Upon verification, FSCJ honors course substitutions that have been approved by other institutions. Florida state universities are required to admit community/state college students with an A.A. degree and some A.S. degrees; however, universities may require specific courses for acceptance to specific programs, including limited access programs. For the student’s benefit, the College will work with the appropriate institution to inform students of specific and limited access program requirements, and other requirements, which might affect transfer and graduation.
Excess Hours Advisory
In 2009, the Florida Legislature implemented Section 1009.286, Florida Statutes to encourage students to complete their baccalaureate degree as quickly and efficiently as possible. It established what is commonly referred to as an “Excess Credit Hour Surcharge.” The bill requires universities to add a surcharge to each credit hour taken in excess of the total number of credit hours required to complete the degree being pursued. The amount in excess of the total hours is calculated based on a percentage defined in law.
For the 2012-1013 academic year and thereafter, “excess hours” are defined as hours that go beyond the 110% of the hours required for a baccalaureate degree program. For example, if the length of a program is 120 credit hours, the student may be subject to an excess hour surcharge for any credits attempted beyond 132 credit hours (110% x 120).
Under Florida law, the following credit hours count towards Excess Credit Hours:
- Failed courses
- Hours dropped after the institution’s drop/add period
- Courses from which a student withdraws
- Repeated courses. Exception: repeated courses for which the student has paid the repeat course surcharge as provided in Section 1009.285, Florida Statutes
- All credit earned at another institution and accepted for transfer and applied toward the baccalaureate degree program
Under Florida law, the following credit hours do not count towards Excess Credit Hours:
- College credit earned through articulated accelerated mechanisms such as AP, IB, CLEP, AICE, or dual enrollment
- Credit hours earned through internship
- Credit hours required for certification, recertification, or certificate programs
- Courses from which the student withdraws for reasons of medical or personal hardship
- Credit taken by active-duty military personnel

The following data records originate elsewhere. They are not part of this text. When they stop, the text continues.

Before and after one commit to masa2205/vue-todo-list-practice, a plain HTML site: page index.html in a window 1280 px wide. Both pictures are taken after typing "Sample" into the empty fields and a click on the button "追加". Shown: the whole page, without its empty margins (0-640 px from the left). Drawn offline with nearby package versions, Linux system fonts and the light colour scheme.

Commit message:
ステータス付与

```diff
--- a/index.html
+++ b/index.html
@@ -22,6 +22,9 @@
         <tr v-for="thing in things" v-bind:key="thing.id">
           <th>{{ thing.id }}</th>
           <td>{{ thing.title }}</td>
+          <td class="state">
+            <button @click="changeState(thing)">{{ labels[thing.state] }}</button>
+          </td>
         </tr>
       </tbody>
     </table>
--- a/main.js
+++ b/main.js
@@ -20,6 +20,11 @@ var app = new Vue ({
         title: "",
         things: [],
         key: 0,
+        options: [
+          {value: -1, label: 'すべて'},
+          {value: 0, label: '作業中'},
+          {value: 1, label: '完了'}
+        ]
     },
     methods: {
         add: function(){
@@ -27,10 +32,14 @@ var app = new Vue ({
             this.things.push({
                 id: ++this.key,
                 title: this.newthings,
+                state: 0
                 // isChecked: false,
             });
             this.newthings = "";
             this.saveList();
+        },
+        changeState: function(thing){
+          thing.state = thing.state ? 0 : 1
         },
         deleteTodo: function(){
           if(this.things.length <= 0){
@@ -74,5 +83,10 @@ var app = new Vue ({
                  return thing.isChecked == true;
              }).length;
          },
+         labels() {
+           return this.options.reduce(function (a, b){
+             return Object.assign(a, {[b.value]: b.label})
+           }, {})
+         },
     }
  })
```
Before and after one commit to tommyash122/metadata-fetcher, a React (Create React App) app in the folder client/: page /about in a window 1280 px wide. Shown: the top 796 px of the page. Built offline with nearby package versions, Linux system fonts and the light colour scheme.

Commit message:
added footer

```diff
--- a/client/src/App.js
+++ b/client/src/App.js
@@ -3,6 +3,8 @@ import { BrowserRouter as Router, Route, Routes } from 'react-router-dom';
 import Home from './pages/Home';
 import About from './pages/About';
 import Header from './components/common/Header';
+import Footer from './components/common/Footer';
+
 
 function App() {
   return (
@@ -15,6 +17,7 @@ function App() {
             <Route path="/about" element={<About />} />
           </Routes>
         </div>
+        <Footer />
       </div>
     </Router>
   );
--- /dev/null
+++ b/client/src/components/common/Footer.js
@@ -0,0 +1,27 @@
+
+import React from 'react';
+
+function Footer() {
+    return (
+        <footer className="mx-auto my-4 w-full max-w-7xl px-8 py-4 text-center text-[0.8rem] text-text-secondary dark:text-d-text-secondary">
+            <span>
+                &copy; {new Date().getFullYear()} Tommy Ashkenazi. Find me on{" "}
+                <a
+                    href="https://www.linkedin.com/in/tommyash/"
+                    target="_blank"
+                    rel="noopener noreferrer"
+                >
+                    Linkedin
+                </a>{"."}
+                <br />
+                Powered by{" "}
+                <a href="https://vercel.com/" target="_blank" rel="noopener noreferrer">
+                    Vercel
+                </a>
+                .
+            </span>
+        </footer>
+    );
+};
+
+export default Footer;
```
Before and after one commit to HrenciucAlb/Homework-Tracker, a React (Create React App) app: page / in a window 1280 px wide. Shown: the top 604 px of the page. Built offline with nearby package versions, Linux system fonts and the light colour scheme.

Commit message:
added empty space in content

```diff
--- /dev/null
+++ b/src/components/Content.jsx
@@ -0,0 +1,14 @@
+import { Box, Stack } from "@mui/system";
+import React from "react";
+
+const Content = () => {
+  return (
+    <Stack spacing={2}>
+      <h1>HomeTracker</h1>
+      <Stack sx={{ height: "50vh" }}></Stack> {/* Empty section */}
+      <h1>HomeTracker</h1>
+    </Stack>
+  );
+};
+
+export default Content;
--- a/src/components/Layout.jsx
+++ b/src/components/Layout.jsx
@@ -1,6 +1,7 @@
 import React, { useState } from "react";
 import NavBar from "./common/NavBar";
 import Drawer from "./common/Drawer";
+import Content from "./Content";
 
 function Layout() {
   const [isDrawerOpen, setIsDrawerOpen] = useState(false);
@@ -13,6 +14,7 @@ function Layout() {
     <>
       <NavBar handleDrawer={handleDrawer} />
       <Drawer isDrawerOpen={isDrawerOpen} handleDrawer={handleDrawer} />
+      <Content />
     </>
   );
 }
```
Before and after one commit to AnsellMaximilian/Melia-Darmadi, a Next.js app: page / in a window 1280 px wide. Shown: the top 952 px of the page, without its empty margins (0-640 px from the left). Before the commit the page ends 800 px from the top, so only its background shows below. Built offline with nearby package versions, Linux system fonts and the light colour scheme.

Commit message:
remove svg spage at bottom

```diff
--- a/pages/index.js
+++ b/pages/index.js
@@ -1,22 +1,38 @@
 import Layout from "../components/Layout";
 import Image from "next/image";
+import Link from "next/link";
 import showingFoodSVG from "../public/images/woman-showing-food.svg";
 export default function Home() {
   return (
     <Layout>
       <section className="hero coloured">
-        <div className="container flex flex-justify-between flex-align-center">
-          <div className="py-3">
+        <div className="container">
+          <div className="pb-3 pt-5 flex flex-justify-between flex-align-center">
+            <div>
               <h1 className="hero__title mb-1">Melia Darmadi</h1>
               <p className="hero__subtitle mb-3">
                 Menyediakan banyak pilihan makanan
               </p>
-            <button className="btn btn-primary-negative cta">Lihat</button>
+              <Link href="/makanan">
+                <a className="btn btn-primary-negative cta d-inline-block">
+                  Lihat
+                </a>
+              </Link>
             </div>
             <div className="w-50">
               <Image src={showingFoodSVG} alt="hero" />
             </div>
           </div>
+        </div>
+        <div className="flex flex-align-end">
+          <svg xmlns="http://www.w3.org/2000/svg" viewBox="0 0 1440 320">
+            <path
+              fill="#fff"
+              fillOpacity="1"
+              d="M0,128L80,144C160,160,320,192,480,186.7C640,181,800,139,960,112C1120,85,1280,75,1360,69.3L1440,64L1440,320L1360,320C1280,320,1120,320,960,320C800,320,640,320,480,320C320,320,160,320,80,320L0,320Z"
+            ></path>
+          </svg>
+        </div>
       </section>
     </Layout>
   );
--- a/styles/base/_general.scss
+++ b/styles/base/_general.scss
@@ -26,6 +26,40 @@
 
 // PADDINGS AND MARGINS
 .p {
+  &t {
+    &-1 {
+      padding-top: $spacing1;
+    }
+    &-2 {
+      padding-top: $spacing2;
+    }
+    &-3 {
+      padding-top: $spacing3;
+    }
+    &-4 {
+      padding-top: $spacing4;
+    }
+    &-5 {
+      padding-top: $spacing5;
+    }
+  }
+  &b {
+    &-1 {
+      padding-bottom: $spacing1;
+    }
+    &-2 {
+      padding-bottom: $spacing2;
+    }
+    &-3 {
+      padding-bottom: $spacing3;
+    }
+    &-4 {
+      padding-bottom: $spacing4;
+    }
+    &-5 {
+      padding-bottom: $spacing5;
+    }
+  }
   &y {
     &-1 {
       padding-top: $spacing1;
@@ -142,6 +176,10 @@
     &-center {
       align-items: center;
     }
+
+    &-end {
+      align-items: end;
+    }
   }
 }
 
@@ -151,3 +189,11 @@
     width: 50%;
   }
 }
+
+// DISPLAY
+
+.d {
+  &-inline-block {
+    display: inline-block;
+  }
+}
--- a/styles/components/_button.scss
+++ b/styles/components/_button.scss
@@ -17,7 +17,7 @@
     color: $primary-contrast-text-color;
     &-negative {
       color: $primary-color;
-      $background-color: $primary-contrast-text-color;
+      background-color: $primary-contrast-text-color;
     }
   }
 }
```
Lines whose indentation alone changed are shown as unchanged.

- Credit hours taken to achieve a dual major while pursuing a baccalaureate degree
- Remedial and English-as-a-second-language credit hours
- Credit hours earned while participating in a Reserve Officer’s Training Corps (ROTC) program
Orientation is one of the most exciting and important events students will encounter as they begin their college experience. It is the first time that they will get to experience college as an official student. Orientation provides an opportunity for students to interact with fellow classmates and spend some time on campus or even in a virtual online environment getting acquainted with the college’s general rules and policies, resources and available services. The more students know about what to expect and what they need to do as they get started on their academic journey, the less likely they are to worry about the unknown. During orientation, students should take notes, ask questions, and be actively involved. After orientation, students should keep all of the brochures or other pieces of information that they are given in one place so that they can refer to them later.